There has thus been described a low voltage supply control system 10 for fuel injectors 12 which allows the use of high impedance fuel injector coils and simplified injector driver circuits 20. Such a control system 10 is useful in sequential multipoint fuel injection systems for multicylinder engines where each injector 12 is individually controlled. In such a system, the control signal 50 is generated each time that an injector is to be energized and the battery voltage is low. This may be at engine start or at any time during the operation of the engine when the battery voltage is low.
Many changes and modifications in the above described embodiment of the invention can, of course, be carried out without departing from the scope thereof. Accordingly, that scope is intended to be limited only by the scope of the appended claims.
The sole FIGURE is a schematic of the electronic circuit of the present invention.
This invention generally relates to electrical circuits for use in electronic fuel injection systems and more particularly electronic systems for controlling low voltage energizing of fuel injectors.
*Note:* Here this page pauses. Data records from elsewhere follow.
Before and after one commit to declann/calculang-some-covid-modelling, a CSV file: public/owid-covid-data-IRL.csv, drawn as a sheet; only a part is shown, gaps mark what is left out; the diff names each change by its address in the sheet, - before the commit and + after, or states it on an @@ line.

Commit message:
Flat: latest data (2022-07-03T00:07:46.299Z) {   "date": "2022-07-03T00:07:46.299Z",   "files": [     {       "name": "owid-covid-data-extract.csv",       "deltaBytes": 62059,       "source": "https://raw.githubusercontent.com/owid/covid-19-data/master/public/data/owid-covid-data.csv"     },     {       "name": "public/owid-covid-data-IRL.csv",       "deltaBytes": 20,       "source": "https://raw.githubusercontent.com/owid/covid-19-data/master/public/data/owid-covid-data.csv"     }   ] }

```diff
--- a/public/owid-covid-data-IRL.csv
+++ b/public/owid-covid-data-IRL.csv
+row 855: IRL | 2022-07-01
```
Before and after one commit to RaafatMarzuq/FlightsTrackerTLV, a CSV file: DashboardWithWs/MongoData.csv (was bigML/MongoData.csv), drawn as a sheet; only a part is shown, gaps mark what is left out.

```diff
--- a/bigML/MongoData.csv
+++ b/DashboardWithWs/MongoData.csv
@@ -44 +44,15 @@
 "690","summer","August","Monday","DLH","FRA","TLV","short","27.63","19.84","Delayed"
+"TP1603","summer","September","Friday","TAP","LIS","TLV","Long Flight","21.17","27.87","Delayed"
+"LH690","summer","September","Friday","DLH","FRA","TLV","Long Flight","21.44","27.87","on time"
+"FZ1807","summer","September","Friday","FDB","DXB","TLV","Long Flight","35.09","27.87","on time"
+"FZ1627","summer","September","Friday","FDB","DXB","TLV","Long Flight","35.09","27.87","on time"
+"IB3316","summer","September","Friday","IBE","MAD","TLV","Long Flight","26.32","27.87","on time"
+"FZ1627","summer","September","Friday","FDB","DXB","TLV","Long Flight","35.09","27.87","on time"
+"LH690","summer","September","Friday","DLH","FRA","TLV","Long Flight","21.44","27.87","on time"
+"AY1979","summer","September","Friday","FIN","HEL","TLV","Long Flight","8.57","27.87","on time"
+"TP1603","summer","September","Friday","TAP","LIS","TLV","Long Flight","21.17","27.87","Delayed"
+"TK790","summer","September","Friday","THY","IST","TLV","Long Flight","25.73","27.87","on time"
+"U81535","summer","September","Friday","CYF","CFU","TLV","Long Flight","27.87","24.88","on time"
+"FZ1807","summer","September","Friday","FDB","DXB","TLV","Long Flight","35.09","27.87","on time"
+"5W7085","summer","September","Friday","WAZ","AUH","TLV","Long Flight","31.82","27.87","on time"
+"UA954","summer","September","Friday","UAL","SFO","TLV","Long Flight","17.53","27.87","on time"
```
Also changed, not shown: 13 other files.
Cold starting of fuel injected gasoline engines has always caused the designers of fuel injection systems much concern. The main reason for the concern is that during the cold starting sequence, the battery voltage is often low and therefor the power necessary to turn on the injectors may not be available. With this in mind, many sophisticated and complex driver circuits have been developed.
In order to solve this problem, many fuel injection systems have used an extra fuel injector placed upstream of the intake manifold to inject extra fuel for a predetermined period of time. Other solutions have been to add a correction length to each fuel injection pulse as it is calculated. This extends a normally longer pulse to an even greater length and may, under certain circumstances, cause pulse overlap. Still other solutions have included the addition of fuel pulses during the time that the engine is cold. See U.S. Pat. No. 4,096,831 issued on June 27, 1978 to R. Gunda and entitled "Frequency Modulated Fuel Injection System". Other solutions use a low impedance injector coil and special peak and hold current driver circuits. In those applications wherein the injectors are energized in sequence and not as a group, this requires one such special circuit for each injector position.
It is a principal advantage of the present invention to selectively control the voltage applied to the fuel injector driver circuit during low voltage conditions. It is a further advantage of the present invention to effectuate significant cost savings by a reduction in the number of components needed to control the operation of the fuel injectors and fuel injector driver circuits. It is still a further advantage of the this system to simplify the injector driver circuit to a basic switch circuit and remove the requirement of complex peak and hold current circuits. It is yet another advantage of this system to utilize high impedance injector coils thereby reducing the electrical power consumption of the overall fuel injection system.
A low voltage supply control system for fuel injectors in a fuel injection system having a source of power and at least one electromagnetic fuel injector. An electronic control unit or other means calculates the operating time of the at least one electromagnetic fuel injector to supply the proper amount of fuel to the engine. For calculating the operating time the means is responsive to the magnitude of the source of power for generating a pulse-width operating signal which is supplied to injector driver means responsive to energize the electromagnetic fuel injector. Other means compares the magnitude of the source of power with a predetermined magnitude value and generates a control signal when the magnitude of the source of power is less than the predetermined magnitude value and supplies this control signal to a voltage supply means which in response to the control signal substantially doubles the magnitude of the source of power to the injector driver means.
Many other objects and purposes of the invention will be clear from the following detailed description of the drawings.